Colter, too, decides to drag his ass down to Mexico, only he does so in a storm of dust and hot lead with a whole pack of bounty hunters barking at his heels. When the scar-faced gunslinger crosses the Rio Bravo and finds a night’s solace in the arms of beautiful senorita, he lands himself in even more trouble.
The senorita didn’t tell Colter that her father was a Rurale captain who’d been bound and determined that his daughter retain her virginity until she married the man of the captain’s dreams.

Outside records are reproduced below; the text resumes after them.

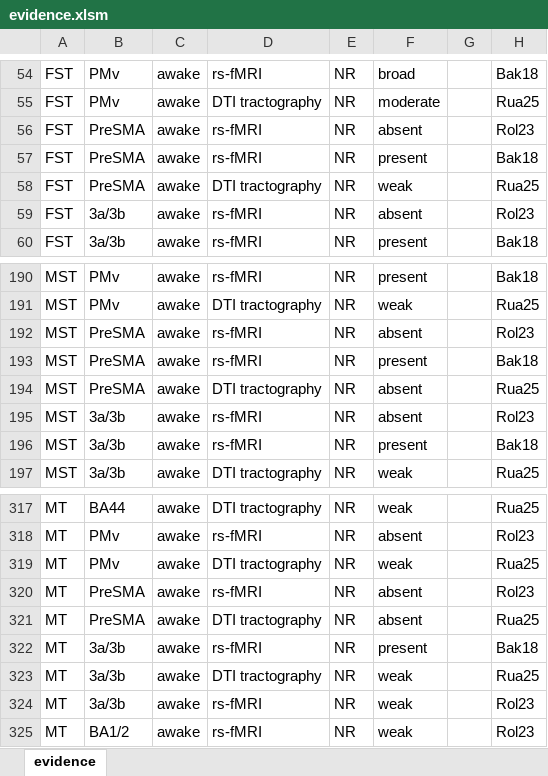
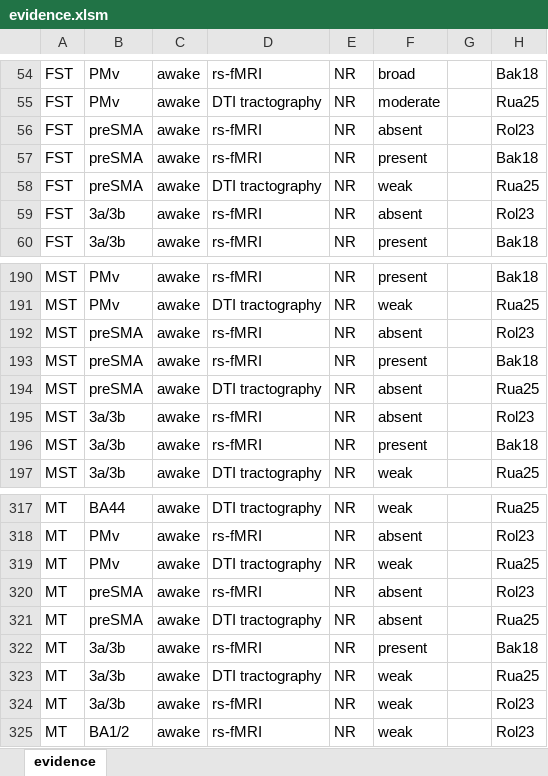
Before and after one commit to raniaezzo/CorticalConnectivity, an Excel workbook: human/evidence.xlsm, sheet evidence, drawn as a sheet; only a part is shown, gaps mark what is left out; values as stored, in another font and other column widths than the file's, no borders; the diff names each change by its address in the sheet, - before the commit and + after, or states it on an @@ line.

```diff
--- a/human/evidence.xlsm (sheet evidence)
+++ b/human/evidence.xlsm (sheet evidence)
-B56:B58: PreSMA
+B56:B58: preSMA
-B192:B194: PreSMA
+B192:B194: preSMA
-B320:B321: PreSMA
+B320:B321: preSMA
```
Also changed, not shown: human/abbreviations.xlsm, macaque/evidence.xlsm, 11 other files.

On the run once more, Colter runs into Yakima Henry. Since they’re like-minded and share similar problems, they decide to team up and head to Baja together. Not even the craftiest bounty hunter could track them across the Mojave Desert.
Only, when the pair makes it to Baja, they run into a mad Irishman and former General in the U.S. Cavalry. General Ciaran Yeats’s crazy dream, influenced by baconora as well as marijuana, is to carve his own private empire out of the Mexican State of Sonora.
Yakima Henry and Colter Farrow, down on their luck, pockets empty, agree to work for a wealthy hacendado, Frederico de la Paz, whose hacienda has been plundered for gold and weapons--as well as his daughter Alejandra. The patron wants Yakima and Colter--both of whose impressive reputations have made their ways to de la Paz--to find the gang, led by a gringo in U.S. Cavalry gear, that attacked his ranch and kidnapped his daughter.
Yakima and Colter follow the marauders’ trail to the old Mexican prison that has been taken over by Yeats and his small army of kill-crazy cutthroats. Some of the most vicious pistoleros on either side of the border, Yeats’s gang is comprised of Americanos, Mexicans, half-breeds, blacks, and everything in between.
The General calls his fortress Castillo de Luna, Fortress on the Moon. (The landscape is decidedly moon-like.)
Outnumbered seventy-to-two, Yakima and Colter decide that the only way they have a shot of getting the gold, the weapons, and the girl is to join Yeats’s ranks and destroy his army from within. Only, the odds get even steeper when they discover that young Alexandra has no desire to be freed from her captors. In fact, she hadn’t been “captured” at all. She’d gone willingly with the General’s gang. She intends to marry General Yates despite his being nearly as old as her father--she’s intoxicated by money, power, and marijuana--and live as his queen once they’ve wrestled Sonora away from the Mexican Army.
But when the lusty, ravishing girl falls in love with Yakima and tries to convince the powerful, gun-handy half-breed to double-cross the General, so she and he can rule Sonora together, a chinking in the General’s army reveals itself. And it’s one that Yakima and Colter decide to exploit most thoroughly...with the help of a Gatling gun and several hundred pounds of dynamite.
In the end, Castillo de Luna a smoking ruin behind them, Yakima and Colter head back north to Don de la Paz with the guns, the gold, and the girl tied to her saddle and cursing like a hard-rock miner.
Blood on the Border, like all of my other seventy-plus novels, will be kick-ass action from front to back, with a gripping, unrelenting pace and characters that vault right off the page!
Who Is Frank Leslie?
Peter Brandvold has penned over 70 fast-action westerns under his own name and his penname, Frank Leslie. He is the author of the ever-popular .45-Caliber books featuring Cuno Massey as well as the Lou Prophet and Yakima Henry novels. Recently, Berkley published his horror/western, Dust of the Damned, featuring ghoul-hunter Uriah Zane. Head honcho at “Mean Pete Publishing,” publisher of harrowing western ebooks, he lives in Colorado. Visit his website at www.peterbrandvold.com. Follow his blog at: www.peterbrandvold.blogspot.com.